Getting young children to eat fruits and vegetables is a challenge that many parents face. Faced with this challenge parents have come up with a variety of ways to get their children to eat their fruits and vegetables. One common trick is to offer the child a reward to get them to try a bite of a disliked food, however in the past some researchers have suggested this may backfire and cause the child to dislike the food they are being rewarded for eating. A 2011 study, “Eating for pleasure or profit: the effects of incentives on children’s enjoyment of vegetables”, tested the effect of offering rewards on both children’s self-assessed liking and actual consumption of a previously disliked vegetable (1). The results of this study show that parents of picky eaters can effectively use stickers as a reward to help their young child overcome their dislike of specific foods, without it later backfiring.
The study included 422 children between ages 4 and 6. The children participated in a taste test at the beginning of the study where they rated their liking of several different vegetables. A disliked vegetable was selected for each child and the children were broken into groups for 12 days to test different interventions to increase their liking and consumption of the disliked vegetable. The groups included: offering a sticker for trying a taste, offering verbal praise (for example saying “you’re a great taster”) for trying a taste, offering the vegetable with minimal social interaction, and a control group that received no intervention. All of the interventions were found to effectively increase self-assessed liking for the vegetable (p<.05) compared to the control group. The stickers and verbal praise, however, were found to be the most effective at getting the children to eat more of the target vegetable over the long term (1).
One advantage of this study over many past studies is that it was done in a school based setting, rather than a controlled laboratory setting. This allowed for the conditions to be closer to a real life setting than many past studies. While the results of this study are optimistic, it does not imply that rewards will work for every child. It is also important to note that this study was done in a controlled, school based environment and the researchers offering the vegetables were unfamiliar to the children, so the results may be different in a home setting with the rewards being offered by parents (1).
This study is significant because earlier studies done in the 1980’s had suggested that rewarding children for eating specific foods could have a negative impact on their future liking of that food (2). A major difference between those studies and this study is that the early studies rewarded children for consuming foods they already liked, such as flavored milk beverages (2). One of the first major studies to challenge the negative impact of rewards was a 2003 study comparing the effects of rewards and exposure at increasing liking and consumption of red bell peppers, a food commonly disliked by children. The study showed that rewards did not have a negative impact on liking when the target food was initially disliked (3). This 2011 study built upon the 2003 study and confirmed that rewards do not have a negative impact on liking when the target food is initially disliked and may actually increase liking for previously disliked foods (1). A 2012 home-based follow-up version of this 2011 study found that in a home setting where parents are offering the rewards stickers are more effective than verbal praise at increasing intake and liking of vegetables (4).
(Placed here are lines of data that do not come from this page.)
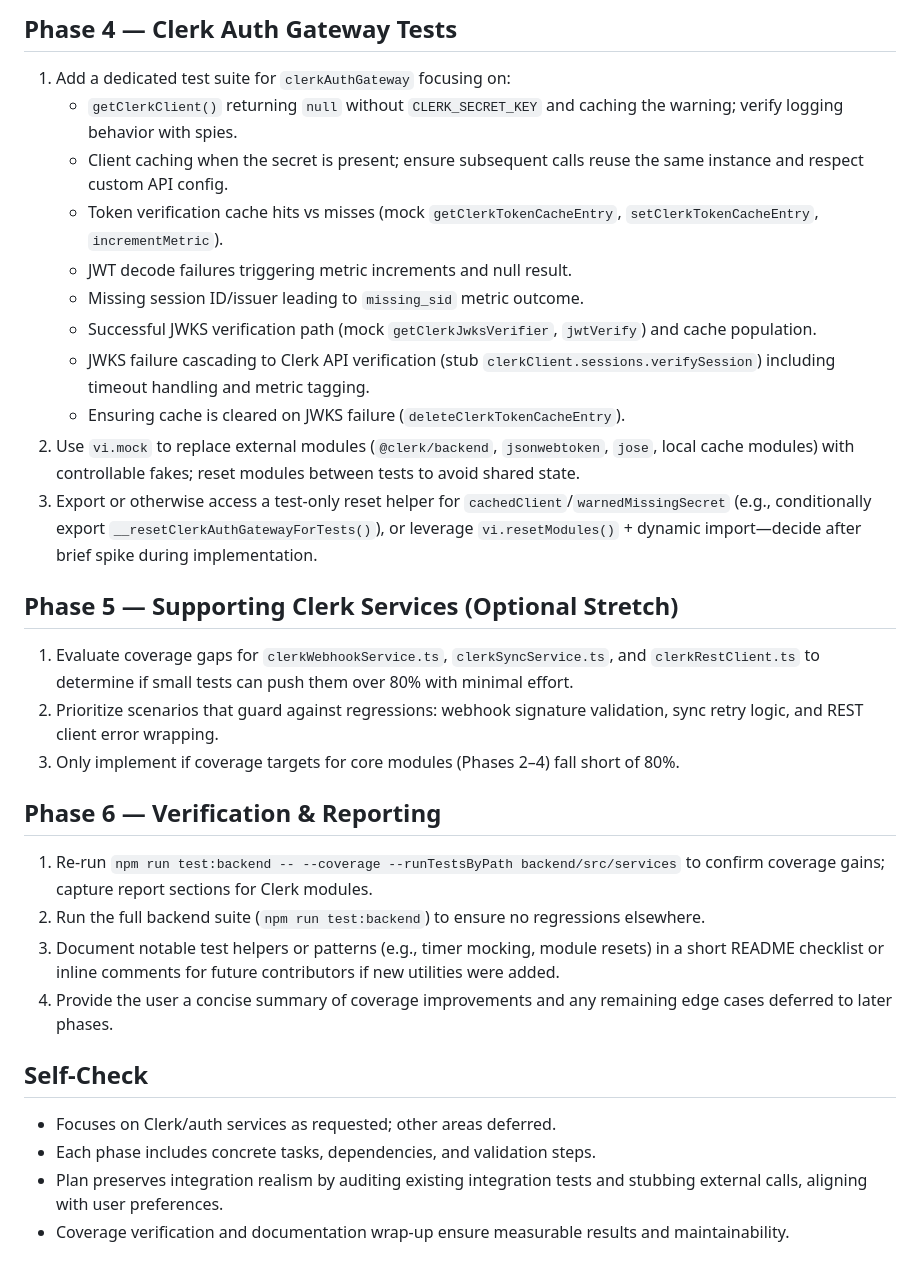
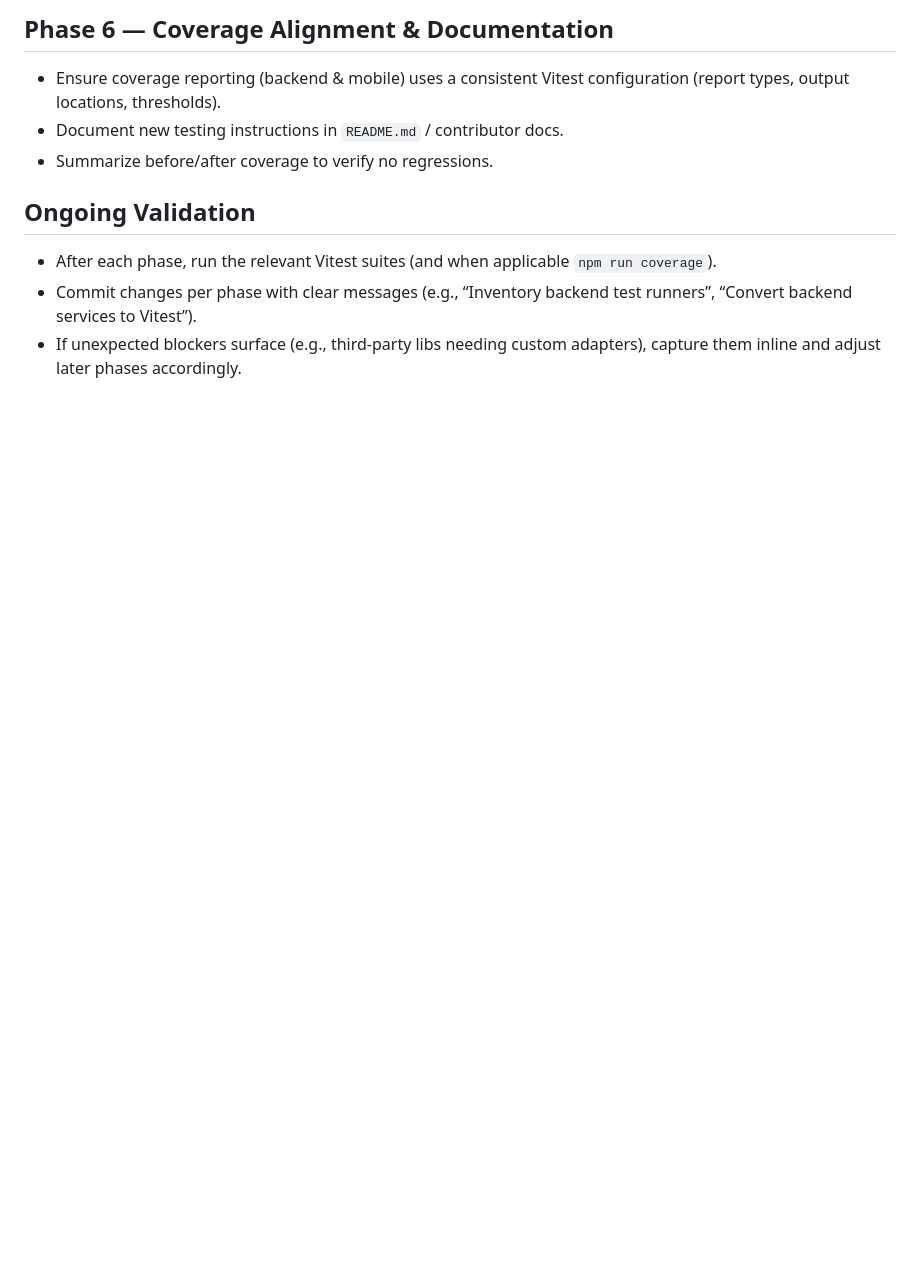
Before and after one commit to adamblumoff/carebase, a Markdown page: plan.md, the part around the change printed below. Rendered like a GitHub page; blank space fills up the shorter version.

```diff
--- a/plan.md
+++ b/plan.md
@@ -38,30 +32,10 @@ This plan targets the low-coverage Clerk- and auth-related services inside `back
 
-## Phase 4 — Clerk Auth Gateway Tests
-1. Add a dedicated test suite for `clerkAuthGateway` focusing on:
-   - `getClerkClient()` returning `null` without `CLERK_SECRET_KEY` and caching the warning; verify logging behavior with spies.
-   - Client caching when the secret is present; ensure subsequent calls reuse the same instance and respect custom API config.
-   - Token verification cache hits vs misses (mock `getClerkTokenCacheEntry`, `setClerkTokenCacheEntry`, `incrementMetric`).
-   - JWT decode failures triggering metric increments and null result.
-   - Missing session ID/issuer leading to `missing_sid` metric outcome.
-   - Successful JWKS verification path (mock `getClerkJwksVerifier`, `jwtVerify`) and cache population.
-   - JWKS failure cascading to Clerk API verification (stub `clerkClient.sessions.verifySession`) including timeout handling and metric tagging.
-   - Ensuring cache is cleared on JWKS failure (`deleteClerkTokenCacheEntry`).
-2. Use `vi.mock` to replace external modules (`@clerk/backend`, `jsonwebtoken`, `jose`, local cache modules) with controllable fakes; reset modules between tests to avoid shared state.
-3. Export or otherwise access a test-only reset helper for `cachedClient`/`warnedMissingSecret` (e.g., conditionally export `__resetClerkAuthGatewayForTests()`), or leverage `vi.resetModules()` + dynamic import—decide after brief spike during implementation.
+## Phase 6 — Coverage Alignment & Documentation
+- Ensure coverage reporting (backend & mobile) uses a consistent Vitest configuration (report types, output locations, thresholds).
+- Document new testing instructions in `README.md` / contributor docs.
+- Summarize before/after coverage to verify no regressions.
 
-## Phase 5 — Supporting Clerk Services (Optional Stretch)
-1. Evaluate coverage gaps for `clerkWebhookService.ts`, `clerkSyncService.ts`, and `clerkRestClient.ts` to determine if small tests can push them over 80% with minimal effort.
-2. Prioritize scenarios that guard against regressions: webhook signature validation, sync retry logic, and REST client error wrapping.
-3. Only implement if coverage targets for core modules (Phases 2–4) fall short of 80%.
-
-## Phase 6 — Verification & Reporting
-1. Re-run `npm run test:backend -- --coverage --runTestsByPath backend/src/services` to confirm coverage gains; capture report sections for Clerk modules.
-2. Run the full backend suite (`npm run test:backend`) to ensure no regressions elsewhere.
-3. Document notable test helpers or patterns (e.g., timer mocking, module resets) in a short README checklist or inline comments for future contributors if new utilities were added.
-4. Provide the user a concise summary of coverage improvements and any remaining edge cases deferred to later phases.
-
-## Self-Check
-- Focuses on Clerk/auth services as requested; other areas deferred.
-- Each phase includes concrete tasks, dependencies, and validation steps.
-- Plan preserves integration realism by auditing existing integration tests and stubbing external calls, aligning with user preferences.
-- Coverage verification and documentation wrap-up ensure measurable results and maintainability.
+## Ongoing Validation
+- After each phase, run the relevant Vitest suites (and when applicable `npm run coverage`).
+- Commit changes per phase with clear messages (e.g., “Inventory backend test runners”, “Convert backend services to Vitest”).
+- If unexpected blockers surface (e.g., third-party libs needing custom adapters), capture them inline and adjust later phases accordingly.
```
Also changed, not shown: other parts of plan.md (+25 -31 lines).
The results of this study show rewards to be an effective tool for getting children to try unfamiliar or disliked fruits and vegetables. Although this method may not be effective for all children, this study confirms that rewarding children for eating a disliked fruit or vegetable will not cause them to dislike it more. Follow up studies also suggest that verbal praise is not effective in a home setting, so parents seeking to increase their young child’s fruit and vegetable consumption may have better success using stickers. Stickers are most effective when they are used to encourage young children to try small tastes of fruits and vegetables over about 10-15 tasting opportunities.
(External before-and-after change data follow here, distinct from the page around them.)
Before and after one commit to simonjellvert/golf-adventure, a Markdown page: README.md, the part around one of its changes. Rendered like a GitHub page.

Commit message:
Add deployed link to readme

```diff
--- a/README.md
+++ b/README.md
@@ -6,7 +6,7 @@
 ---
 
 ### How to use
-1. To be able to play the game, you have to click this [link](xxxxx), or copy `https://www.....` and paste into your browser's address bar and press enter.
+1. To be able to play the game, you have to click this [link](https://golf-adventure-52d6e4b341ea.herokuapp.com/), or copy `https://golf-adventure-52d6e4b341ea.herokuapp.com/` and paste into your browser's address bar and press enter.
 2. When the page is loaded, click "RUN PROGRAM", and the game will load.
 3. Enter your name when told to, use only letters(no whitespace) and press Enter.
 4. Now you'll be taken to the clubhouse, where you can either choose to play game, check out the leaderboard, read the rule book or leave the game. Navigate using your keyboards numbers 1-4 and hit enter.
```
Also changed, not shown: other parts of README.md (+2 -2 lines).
- Cooke LJ, Chambers LC, Añez EV, et al. Eating for pleasure or profit: the effects of incentives on children’s enjoyment of vegetables. Psychol Sci. 2011;22(2):190–196. Available at: http://pss.sagepub.com.dist.lib.usu.edu/content/22/2/190. Accessed February 17, 2014.
- Cooke LJ, Chambers LC, Añez EV, Wardle J. Facilitating or undermining? The effect of reward on food acceptance. A narrative review. Appetite. 2011;57:493-497. Available at: http://dx.doi.org/10.1016/j.appet.2011.06.016. Accessed February 17,2014.
- Wardle J, Herrera HL, Cooke L, Gibson EL. Modifying children’s food preferences: the effects of exposure and reward on acceptance of an unfamiliar vegetable. Eur J Clin Nutr. 2003;57:341-348. Available at: http://dx.doi.org/10.1038/sj.ejcn.1601541. Accessed February 17, 2014.
- Remington A, Añez E, Croker H, Wardle J, Cooke L. Increasing food acceptance in the home setting: a randomized controlled trial of parent-administered taste exposure with incentives. Am J Clin Nutr. 2012;95:72–7. Available at: doi:10.3945/ajcn.111.024596. Accessed February 17, 2014.
Reviewed by Viktoriya Wolff